(Front-end code change data)

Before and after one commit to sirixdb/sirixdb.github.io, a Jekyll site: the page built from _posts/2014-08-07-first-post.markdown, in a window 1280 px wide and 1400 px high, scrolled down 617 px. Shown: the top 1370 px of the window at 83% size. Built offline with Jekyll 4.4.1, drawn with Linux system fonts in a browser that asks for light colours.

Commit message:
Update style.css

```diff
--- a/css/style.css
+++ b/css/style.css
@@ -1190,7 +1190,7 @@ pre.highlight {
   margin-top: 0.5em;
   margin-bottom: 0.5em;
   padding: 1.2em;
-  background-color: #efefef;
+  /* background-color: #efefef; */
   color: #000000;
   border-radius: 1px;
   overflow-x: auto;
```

...

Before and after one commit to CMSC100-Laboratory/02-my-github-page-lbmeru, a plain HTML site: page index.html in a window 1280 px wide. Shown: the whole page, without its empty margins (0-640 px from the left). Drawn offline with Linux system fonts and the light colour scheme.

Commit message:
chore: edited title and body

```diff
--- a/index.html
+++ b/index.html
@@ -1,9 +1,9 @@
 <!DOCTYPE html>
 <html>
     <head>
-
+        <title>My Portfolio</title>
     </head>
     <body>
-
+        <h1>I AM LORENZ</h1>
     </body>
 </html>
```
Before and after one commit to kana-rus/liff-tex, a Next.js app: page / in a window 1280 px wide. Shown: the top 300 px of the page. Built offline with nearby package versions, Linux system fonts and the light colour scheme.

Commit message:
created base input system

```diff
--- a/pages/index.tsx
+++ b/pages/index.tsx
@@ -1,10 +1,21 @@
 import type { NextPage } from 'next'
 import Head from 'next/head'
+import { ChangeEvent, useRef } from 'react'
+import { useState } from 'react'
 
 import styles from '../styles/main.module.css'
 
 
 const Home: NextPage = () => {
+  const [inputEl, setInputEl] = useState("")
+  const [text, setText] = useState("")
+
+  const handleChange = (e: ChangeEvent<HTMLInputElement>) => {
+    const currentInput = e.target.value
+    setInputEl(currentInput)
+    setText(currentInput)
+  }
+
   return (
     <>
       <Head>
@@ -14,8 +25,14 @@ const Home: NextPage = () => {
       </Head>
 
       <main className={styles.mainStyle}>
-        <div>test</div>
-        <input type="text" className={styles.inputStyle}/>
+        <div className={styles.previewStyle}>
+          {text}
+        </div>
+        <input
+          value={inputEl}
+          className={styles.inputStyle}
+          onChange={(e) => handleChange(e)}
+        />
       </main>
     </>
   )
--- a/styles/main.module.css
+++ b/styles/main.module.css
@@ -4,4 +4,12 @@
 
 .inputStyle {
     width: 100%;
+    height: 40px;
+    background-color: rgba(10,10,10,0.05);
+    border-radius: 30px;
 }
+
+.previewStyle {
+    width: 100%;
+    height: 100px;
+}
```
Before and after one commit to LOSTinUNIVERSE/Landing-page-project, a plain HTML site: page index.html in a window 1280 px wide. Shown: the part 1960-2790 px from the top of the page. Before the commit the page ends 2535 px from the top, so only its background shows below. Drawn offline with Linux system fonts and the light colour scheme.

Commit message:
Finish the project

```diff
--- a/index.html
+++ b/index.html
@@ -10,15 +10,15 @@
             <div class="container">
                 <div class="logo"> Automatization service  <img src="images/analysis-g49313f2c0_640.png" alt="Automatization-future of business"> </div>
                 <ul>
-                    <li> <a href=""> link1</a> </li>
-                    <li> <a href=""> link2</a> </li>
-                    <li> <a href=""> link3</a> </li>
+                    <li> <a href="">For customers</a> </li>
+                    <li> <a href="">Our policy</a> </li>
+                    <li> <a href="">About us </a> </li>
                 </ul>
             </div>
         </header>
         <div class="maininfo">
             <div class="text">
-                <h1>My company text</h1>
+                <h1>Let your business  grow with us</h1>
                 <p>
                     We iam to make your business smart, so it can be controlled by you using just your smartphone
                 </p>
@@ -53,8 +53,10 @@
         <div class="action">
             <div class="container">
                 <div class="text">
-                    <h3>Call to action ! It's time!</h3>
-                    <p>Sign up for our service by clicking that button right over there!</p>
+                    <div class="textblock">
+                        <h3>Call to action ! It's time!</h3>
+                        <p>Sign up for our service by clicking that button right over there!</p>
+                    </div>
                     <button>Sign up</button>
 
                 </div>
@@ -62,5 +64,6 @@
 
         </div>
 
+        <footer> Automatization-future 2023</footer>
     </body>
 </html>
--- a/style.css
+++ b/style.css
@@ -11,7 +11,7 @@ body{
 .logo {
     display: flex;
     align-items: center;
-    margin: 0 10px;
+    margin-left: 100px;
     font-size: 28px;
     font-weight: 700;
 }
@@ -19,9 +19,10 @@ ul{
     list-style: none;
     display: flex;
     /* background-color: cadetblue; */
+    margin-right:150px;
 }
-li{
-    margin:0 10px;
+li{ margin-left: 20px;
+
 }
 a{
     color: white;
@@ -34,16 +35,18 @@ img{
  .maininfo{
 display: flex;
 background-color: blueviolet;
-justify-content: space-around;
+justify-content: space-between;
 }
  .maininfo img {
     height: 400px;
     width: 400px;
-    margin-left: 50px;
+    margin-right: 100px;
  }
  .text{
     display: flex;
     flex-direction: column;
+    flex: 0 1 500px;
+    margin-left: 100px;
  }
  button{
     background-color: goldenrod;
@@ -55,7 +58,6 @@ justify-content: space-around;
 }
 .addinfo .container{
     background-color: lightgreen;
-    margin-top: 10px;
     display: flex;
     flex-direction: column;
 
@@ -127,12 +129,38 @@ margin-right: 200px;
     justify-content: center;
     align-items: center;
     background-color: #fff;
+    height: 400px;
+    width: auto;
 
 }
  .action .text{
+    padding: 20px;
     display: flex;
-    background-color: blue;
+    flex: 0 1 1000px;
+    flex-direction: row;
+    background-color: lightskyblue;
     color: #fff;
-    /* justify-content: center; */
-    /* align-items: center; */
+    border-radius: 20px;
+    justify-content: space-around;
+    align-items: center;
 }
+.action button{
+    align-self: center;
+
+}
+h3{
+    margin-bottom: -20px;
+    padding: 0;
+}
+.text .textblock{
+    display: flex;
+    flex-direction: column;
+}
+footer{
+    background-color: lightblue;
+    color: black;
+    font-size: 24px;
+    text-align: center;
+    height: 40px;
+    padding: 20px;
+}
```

--

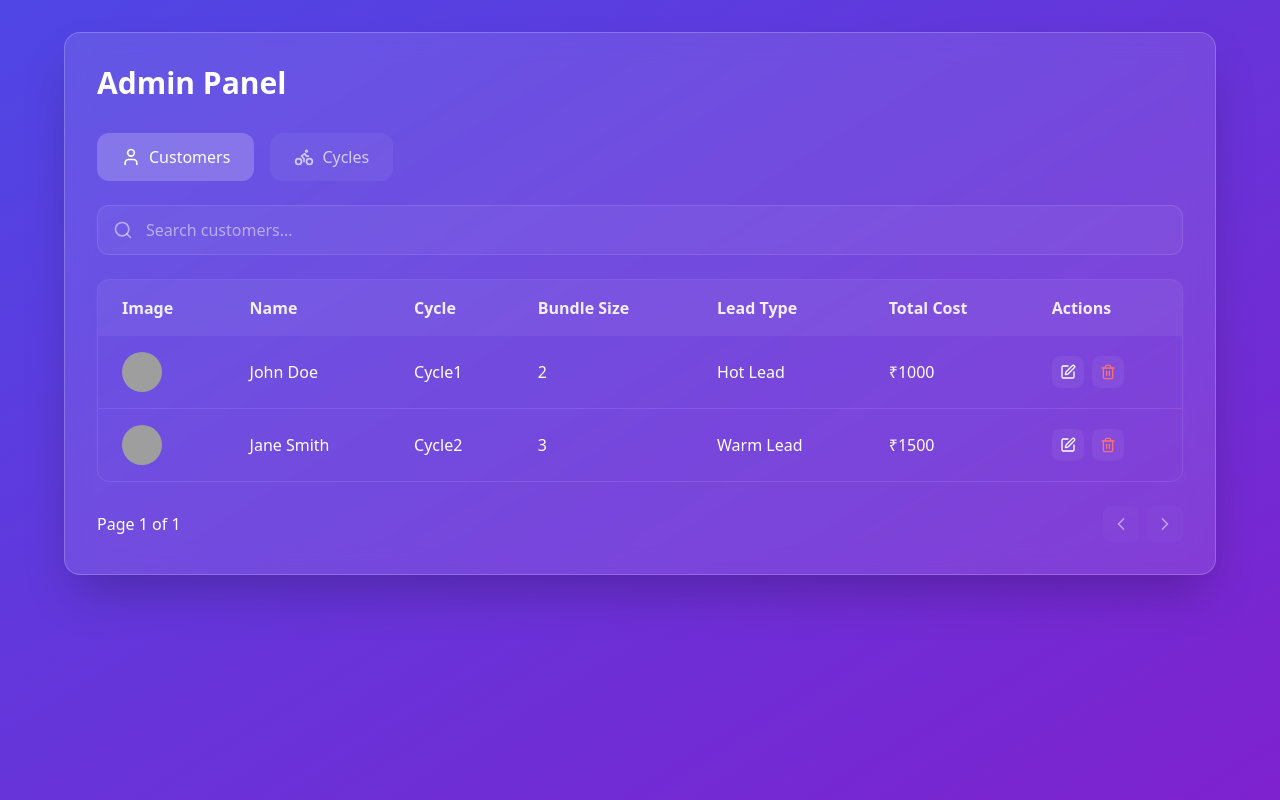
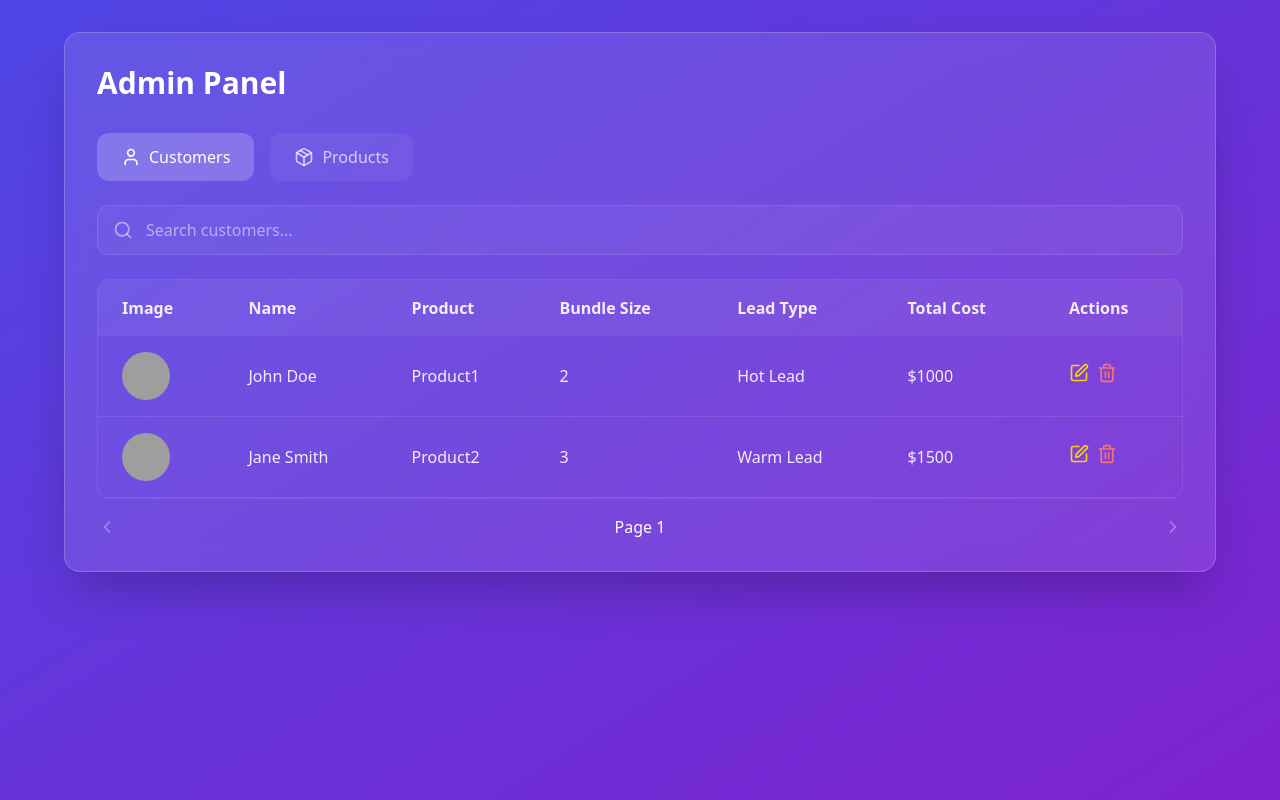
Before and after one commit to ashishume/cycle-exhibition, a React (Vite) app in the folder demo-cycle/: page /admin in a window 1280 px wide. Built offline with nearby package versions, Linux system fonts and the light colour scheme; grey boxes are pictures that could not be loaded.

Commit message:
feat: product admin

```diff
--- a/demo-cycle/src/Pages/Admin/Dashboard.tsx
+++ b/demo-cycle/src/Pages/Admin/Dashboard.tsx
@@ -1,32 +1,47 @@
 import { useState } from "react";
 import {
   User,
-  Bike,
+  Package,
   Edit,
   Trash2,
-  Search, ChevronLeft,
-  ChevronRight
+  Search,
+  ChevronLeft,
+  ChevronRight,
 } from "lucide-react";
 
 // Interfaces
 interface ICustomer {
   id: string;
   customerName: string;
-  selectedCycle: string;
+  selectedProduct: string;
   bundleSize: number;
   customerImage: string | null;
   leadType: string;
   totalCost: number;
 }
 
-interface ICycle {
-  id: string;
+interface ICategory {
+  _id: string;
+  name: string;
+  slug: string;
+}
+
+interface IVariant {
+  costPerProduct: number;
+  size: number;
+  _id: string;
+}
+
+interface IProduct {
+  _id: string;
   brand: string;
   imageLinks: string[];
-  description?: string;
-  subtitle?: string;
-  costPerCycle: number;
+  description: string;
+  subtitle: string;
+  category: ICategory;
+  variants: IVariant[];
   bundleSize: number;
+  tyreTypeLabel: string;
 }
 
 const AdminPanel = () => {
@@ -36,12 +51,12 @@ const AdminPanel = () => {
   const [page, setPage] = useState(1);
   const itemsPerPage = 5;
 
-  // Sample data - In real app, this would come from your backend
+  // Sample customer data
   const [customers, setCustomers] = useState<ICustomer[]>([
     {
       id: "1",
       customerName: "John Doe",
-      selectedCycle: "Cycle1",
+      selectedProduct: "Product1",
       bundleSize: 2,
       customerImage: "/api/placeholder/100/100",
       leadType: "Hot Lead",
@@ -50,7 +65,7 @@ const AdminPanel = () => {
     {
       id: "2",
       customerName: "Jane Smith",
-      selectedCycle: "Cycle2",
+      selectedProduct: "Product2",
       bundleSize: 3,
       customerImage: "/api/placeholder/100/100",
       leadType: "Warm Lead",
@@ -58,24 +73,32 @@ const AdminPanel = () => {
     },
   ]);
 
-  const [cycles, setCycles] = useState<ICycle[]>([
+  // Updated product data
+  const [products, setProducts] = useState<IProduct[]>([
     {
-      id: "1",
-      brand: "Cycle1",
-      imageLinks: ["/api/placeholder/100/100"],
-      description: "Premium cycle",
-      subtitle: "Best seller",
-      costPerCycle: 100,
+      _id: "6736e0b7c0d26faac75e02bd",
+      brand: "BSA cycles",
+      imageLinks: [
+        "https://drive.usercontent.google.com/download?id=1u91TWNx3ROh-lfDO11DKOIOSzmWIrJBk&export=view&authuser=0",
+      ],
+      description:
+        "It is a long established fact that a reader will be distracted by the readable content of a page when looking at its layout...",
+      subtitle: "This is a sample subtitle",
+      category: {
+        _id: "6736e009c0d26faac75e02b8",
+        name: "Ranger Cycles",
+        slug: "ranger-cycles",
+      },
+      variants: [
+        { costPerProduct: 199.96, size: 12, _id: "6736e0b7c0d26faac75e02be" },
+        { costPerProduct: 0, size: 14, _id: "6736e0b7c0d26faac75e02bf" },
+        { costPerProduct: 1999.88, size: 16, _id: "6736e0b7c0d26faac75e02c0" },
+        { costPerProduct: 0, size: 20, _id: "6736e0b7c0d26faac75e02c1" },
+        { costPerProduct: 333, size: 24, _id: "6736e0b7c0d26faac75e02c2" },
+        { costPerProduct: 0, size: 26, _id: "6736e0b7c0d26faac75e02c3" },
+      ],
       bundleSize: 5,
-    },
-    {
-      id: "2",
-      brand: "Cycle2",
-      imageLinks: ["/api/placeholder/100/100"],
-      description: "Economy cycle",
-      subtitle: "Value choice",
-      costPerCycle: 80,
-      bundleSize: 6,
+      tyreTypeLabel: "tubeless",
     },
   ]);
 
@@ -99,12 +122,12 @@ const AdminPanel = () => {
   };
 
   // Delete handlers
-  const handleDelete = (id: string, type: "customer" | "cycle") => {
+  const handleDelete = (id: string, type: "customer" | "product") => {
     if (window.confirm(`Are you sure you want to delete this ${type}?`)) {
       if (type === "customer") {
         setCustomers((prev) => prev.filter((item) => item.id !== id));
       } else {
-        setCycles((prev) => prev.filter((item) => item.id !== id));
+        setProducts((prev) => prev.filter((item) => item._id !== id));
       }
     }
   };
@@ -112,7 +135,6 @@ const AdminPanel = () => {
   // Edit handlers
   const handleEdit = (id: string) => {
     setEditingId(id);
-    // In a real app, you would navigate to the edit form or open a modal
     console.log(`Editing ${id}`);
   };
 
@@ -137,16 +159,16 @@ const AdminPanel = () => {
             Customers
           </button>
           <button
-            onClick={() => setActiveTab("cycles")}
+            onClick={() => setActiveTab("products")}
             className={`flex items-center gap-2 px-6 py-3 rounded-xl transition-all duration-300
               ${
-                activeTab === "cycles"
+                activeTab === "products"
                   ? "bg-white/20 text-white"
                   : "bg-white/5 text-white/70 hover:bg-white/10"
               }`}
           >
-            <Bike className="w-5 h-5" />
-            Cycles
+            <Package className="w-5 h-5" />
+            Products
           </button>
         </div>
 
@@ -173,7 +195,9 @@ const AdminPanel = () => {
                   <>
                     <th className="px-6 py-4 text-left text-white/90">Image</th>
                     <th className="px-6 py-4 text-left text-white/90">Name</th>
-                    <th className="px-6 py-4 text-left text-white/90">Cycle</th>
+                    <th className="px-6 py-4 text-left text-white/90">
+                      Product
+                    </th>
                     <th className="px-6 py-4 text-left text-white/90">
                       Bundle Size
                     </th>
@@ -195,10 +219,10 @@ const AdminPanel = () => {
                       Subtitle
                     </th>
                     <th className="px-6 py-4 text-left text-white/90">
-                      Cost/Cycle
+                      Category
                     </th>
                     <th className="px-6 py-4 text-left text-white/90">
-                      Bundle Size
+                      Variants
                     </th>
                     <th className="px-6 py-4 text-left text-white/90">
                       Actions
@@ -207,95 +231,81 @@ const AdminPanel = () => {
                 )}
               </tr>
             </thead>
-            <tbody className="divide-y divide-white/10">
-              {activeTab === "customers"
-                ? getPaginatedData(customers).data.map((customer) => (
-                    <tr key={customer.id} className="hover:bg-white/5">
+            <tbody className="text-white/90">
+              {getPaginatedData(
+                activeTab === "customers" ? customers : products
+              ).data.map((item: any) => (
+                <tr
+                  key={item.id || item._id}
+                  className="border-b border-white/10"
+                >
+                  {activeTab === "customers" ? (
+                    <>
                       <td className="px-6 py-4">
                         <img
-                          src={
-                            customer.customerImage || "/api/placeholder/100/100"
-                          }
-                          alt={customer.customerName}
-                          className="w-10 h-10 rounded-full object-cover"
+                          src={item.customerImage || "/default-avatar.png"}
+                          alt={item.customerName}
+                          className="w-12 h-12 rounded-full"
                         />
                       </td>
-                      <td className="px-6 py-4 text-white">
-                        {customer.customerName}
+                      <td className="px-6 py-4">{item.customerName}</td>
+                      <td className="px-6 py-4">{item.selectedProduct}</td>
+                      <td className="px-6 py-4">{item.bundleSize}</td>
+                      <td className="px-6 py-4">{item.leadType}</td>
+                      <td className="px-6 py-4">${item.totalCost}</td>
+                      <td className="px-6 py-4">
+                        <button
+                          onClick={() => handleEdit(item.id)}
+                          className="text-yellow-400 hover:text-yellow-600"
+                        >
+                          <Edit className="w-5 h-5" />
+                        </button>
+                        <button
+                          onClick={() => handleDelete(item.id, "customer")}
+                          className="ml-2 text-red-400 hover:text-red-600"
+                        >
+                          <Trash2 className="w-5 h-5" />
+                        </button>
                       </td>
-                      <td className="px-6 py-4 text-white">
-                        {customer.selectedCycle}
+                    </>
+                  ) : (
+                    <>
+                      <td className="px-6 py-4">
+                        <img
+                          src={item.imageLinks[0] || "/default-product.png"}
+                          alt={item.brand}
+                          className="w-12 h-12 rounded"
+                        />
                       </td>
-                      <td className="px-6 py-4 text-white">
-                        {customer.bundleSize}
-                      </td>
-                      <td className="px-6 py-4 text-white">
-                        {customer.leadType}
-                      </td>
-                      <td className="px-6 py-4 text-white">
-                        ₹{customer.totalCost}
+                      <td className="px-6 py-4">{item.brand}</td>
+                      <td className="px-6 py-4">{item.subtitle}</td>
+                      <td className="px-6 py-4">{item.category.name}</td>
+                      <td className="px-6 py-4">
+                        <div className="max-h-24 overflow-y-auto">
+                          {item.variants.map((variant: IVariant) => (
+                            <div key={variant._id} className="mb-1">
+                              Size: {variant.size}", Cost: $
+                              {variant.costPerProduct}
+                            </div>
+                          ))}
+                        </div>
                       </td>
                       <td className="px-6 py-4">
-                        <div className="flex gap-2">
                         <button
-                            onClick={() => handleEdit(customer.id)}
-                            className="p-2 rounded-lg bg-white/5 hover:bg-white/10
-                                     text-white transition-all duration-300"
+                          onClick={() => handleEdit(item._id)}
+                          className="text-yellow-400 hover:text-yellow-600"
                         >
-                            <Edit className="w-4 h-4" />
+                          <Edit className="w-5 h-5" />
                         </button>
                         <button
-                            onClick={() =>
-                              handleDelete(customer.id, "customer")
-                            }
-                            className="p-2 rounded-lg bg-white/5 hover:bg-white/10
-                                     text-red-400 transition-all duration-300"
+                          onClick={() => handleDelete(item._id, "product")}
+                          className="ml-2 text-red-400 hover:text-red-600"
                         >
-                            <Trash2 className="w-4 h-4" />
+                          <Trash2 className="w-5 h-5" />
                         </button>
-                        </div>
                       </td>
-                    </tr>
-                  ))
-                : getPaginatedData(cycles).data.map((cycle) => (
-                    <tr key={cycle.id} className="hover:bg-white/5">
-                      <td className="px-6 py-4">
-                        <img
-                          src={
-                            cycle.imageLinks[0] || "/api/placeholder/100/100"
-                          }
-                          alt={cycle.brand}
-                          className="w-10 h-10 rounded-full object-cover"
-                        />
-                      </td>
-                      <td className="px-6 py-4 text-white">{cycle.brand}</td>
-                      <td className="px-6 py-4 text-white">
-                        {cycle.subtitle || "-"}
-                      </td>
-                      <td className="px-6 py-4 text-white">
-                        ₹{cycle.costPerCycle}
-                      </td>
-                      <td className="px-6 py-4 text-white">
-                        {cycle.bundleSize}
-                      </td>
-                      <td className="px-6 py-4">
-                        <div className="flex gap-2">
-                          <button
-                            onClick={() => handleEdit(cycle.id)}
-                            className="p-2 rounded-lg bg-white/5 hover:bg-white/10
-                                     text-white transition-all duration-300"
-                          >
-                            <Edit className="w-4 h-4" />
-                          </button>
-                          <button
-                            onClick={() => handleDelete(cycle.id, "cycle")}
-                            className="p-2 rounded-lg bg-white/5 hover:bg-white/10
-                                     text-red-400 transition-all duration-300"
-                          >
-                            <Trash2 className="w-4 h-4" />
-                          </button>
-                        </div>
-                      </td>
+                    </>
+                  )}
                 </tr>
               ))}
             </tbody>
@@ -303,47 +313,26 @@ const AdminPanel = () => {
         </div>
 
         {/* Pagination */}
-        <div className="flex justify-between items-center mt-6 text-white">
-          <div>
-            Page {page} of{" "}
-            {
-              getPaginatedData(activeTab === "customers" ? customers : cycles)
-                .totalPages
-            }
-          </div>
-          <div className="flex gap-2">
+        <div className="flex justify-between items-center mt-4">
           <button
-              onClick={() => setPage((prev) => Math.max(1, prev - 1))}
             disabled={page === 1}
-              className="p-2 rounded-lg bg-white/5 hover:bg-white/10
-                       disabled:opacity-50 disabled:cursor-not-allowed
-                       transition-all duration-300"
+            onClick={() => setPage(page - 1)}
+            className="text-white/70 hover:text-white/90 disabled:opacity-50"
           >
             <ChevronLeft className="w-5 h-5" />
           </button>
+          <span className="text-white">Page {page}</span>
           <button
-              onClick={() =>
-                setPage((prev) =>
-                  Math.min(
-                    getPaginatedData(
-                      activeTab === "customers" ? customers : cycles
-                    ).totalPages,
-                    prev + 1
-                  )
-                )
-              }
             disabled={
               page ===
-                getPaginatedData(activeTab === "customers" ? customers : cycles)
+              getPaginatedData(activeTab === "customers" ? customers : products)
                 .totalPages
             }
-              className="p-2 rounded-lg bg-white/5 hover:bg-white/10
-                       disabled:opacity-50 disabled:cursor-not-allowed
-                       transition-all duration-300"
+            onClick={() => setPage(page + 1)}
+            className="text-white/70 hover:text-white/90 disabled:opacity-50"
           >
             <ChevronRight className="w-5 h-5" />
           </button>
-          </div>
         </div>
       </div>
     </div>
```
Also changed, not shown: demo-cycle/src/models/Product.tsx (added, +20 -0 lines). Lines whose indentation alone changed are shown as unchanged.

ACTIVITY = Every line in the entries above that has the word "ICycle" should be identified and copied.

EXPECTED ANSWER =
-interface ICycle {
-  const [cycles, setCycles] = useState<ICycle[]>([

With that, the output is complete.